This is usually a combination of low-dose aspirin and a medication called clopidogrel. It is very important to follow your medication schedule, as stopping medication early greatly increases the risk of the treated artery becoming blocked suddenly, causing a heart attack.
The course of clopidogrel will be withdrawn after about a year, but most people need to continue taking low-dose aspirin for the rest of their life.
You may need to have another angioplasty if your artery becomes blocked again and your angina symptoms return. Alternatively, you may need a coronary artery bypass graft (CABG).
Many hospitals offer a programme called cardiac rehabilitation for people who have had a heart operation. This programme aims to help you recover from the procedure and get back to everyday life as quickly as possible.
Before you have a coronary angioplasty, a member of the cardiac rehabilitation team may visit you in hospital to give you information about your condition and the procedure you are having.
You may also be invited to join a cardiac rehabilitation programme starting about a few weeks after you leave hospital.
What happens in cardiac rehabilitation programmes can vary widely throughout the country, but most will cover areas such as exercise, education, and relaxation and emotional support.
Once you have completed your rehabilitation programme, it is important you continue to take regular exercise and lead a healthy lifestyle (see below). This will help protect your heart and reduce the risk of further heart-related problems.
The British Heart Foundation has more information about cardiac rehabilitation.
If you have a coronary angioplasty, it's still important to take steps to reduce your risk of having further problems in the future. This may include:
Smoking and being overweight are two of the main causes of heart disease. They also make treatment less likely to work.

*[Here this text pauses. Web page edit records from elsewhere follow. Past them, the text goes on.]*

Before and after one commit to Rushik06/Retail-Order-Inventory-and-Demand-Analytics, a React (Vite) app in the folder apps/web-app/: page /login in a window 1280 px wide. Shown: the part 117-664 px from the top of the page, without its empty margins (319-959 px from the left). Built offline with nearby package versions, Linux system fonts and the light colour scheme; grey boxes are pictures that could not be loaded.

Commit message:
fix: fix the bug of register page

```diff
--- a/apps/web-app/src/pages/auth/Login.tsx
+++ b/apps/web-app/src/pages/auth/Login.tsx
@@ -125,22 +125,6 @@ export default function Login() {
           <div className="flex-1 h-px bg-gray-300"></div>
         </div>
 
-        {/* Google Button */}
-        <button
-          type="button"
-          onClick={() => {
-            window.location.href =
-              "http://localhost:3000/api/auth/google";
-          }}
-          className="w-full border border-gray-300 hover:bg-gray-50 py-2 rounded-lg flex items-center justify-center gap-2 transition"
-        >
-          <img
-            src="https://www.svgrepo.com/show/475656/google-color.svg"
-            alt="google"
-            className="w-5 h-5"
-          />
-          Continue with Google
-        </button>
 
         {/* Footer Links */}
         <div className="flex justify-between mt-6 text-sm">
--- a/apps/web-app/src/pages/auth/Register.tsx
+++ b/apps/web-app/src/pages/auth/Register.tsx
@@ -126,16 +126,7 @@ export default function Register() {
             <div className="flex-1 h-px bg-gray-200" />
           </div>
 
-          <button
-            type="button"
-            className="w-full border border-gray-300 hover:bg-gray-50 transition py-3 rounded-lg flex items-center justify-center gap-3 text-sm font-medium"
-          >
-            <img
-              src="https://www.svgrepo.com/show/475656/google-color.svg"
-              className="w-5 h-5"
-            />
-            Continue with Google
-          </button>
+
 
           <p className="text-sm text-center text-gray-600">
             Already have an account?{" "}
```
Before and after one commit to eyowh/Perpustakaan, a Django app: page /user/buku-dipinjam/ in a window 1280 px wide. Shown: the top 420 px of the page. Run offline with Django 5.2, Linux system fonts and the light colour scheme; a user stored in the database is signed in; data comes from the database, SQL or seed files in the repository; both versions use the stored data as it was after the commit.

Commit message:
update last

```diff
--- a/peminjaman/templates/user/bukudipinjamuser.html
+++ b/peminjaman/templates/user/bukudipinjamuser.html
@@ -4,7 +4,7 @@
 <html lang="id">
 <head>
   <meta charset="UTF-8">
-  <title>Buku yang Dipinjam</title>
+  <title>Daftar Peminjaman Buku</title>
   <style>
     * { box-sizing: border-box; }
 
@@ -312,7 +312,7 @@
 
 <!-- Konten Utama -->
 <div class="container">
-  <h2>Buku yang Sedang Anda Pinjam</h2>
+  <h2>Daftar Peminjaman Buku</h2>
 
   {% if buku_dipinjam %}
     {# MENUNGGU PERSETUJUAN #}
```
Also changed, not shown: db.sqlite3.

See healthy hearts for more lifestyle advice.
When to seek medical advice
You should contact the hospital unit where the procedure was carried out, your specialist cardiac nurse, or your GP for advice if you develop:
- a hard, tender lump (larger than the size of a pea) under the skin around your wound
- increasing pain, swelling and redness around your wound
- a high temperature (fever)
Dial 999 for an ambulance if you experience:
- any bleeding from your wound that doesn't stop, or restarts, after applying pressure for 10 minutes
- severe, constant pain
- discolouration, coldness or numbness in the leg or arm where the incision was made
Page last reviewed: 12/11/2013
Next review due: 12/11/2015